6 Things to Know Before the First Day of Class

You’ve just finished high school, summer is flying by and college is just around the corner. So … how do you prepare for the first day of school?

Here are some of the key things you should know before starting your first college course:

  1. Arrives soon

This was also true in high school, but it carries a little more weight in college. You are new to campus and probably have no idea how to get around, so plan an extra 10-15 minutes for any aimless wandering that may occur before you get to the classroom.

This will also give you some time to explore the room, get a good spot and get the material out so that you are fully prepared and not distracted when the class begins.

  1. There may be unfinished business

It is common for college professors to expect you to have completed an assignment by the first day of class, as they often like to dig deeper into the material.

These “pre-first day” assignments are usually emailed, posted online or printed in the syllabus, so keep an eye out for them.

  1. Bring your laptop, if you can use it

Using your laptop is a quick and easy way to take notes, keep up with PowerPoint slides and find key information to discuss.

However, it is crucial not to abuse this by surfing the net during class.
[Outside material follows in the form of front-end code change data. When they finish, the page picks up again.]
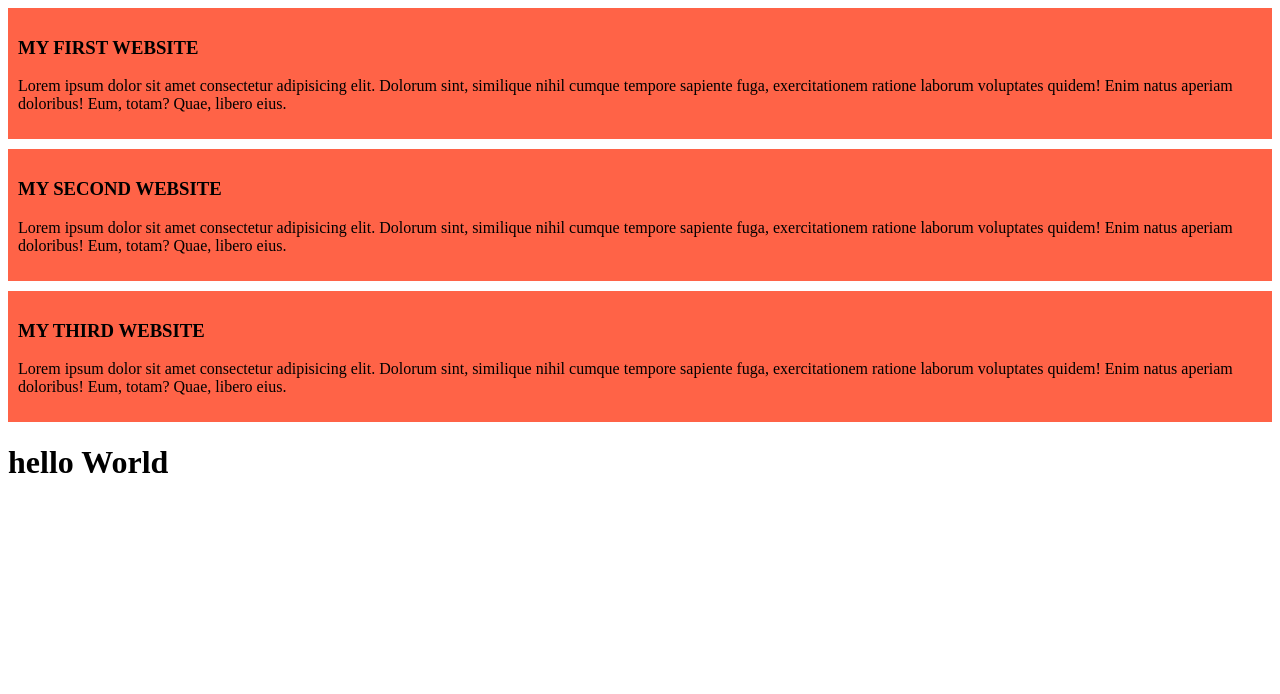
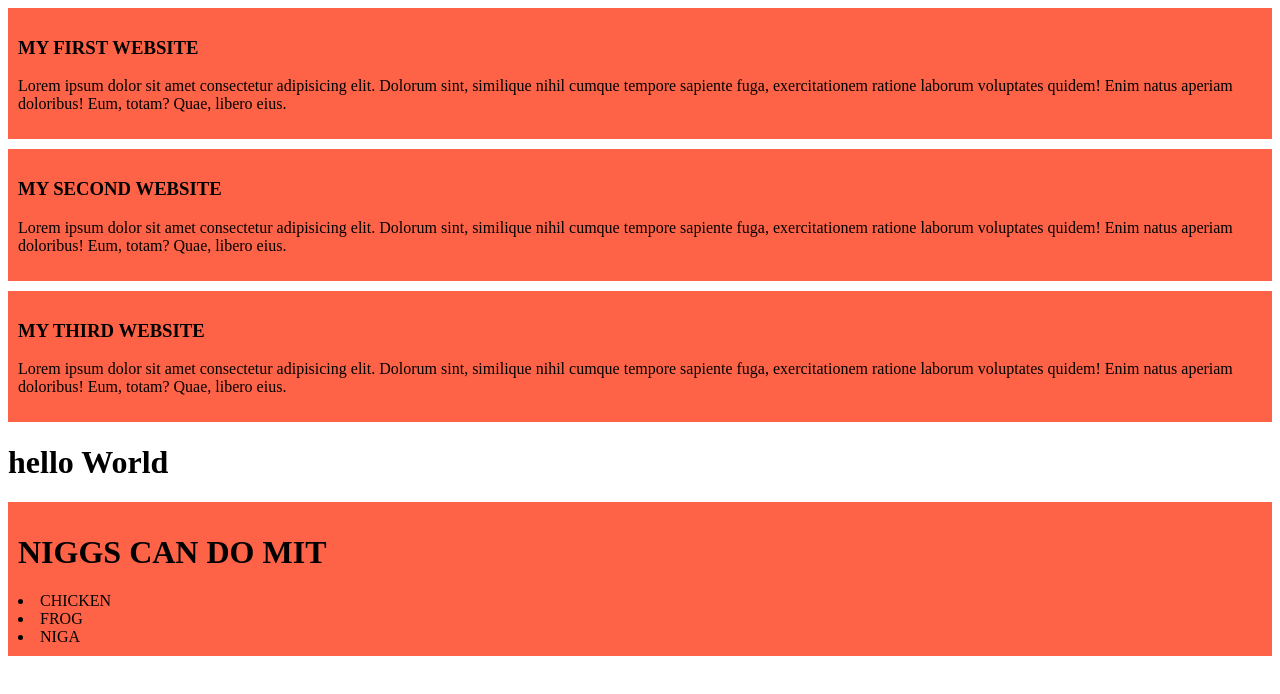
Before and after one commit to CODING019/New-Repo, a plain HTML site: page new.html in a window 1280 px wide. Drawn offline with Linux system fonts and the light colour scheme.

Commit message:
Added new list

```diff
--- a/new.html
+++ b/new.html
@@ -22,3 +22,11 @@
 </div>
 </html>
 <h1>hello World</h1>
+<div>
+    <h1>NIGGS CAN DO MIT</h1>
+    <LI>CHICKEN</LI>
+    <LI>FROG</LI>
+    <LI>NIGA</LI>
+
+
+</div>
```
If you know you lack the necessary self-discipline, leave the laptop at home.

  1. Keep up to date with the teacher.

Especially in larger classes, professors won’t have time to stop in the middle of a class or discussion just to make sure you’re up to speed. You may be used to a more relaxed environment where professors can spend more time explaining concepts, but in college, they have their own plan for what to cover that day and they will follow it.

Be prepared to pay close attention and write down anything that may need clarification.

  1. Be open-minded about your classmates

This can help enormously in succeeding in the course. Don’t exclude any potential social connections in the class just because you’re happy with the dorm mates or orientation partners you’ve already met. These buddies could form a great study group and be the kind of quick support you need when some homework doesn’t make sense one night.

Never underestimate the ability of strong classmates to facilitate the classroom experience. You can certainly get lost in a college course when you are all alone.

  1. Start taking notes immediately

The first day of any college class is full of valuable information. Teachers can explain what their teaching method is like, how best to contact them if you have questions, or what opportunities they offer for extra credit. These data may be some of the most important factors for success in a particular teacher’s class.

Remember, they are choosing to emphasize this information on the first day for a reason, so take the time to understand who they are as a person and how you should approach the class. It will have a significant impact on your experience and, probably, on your final grade.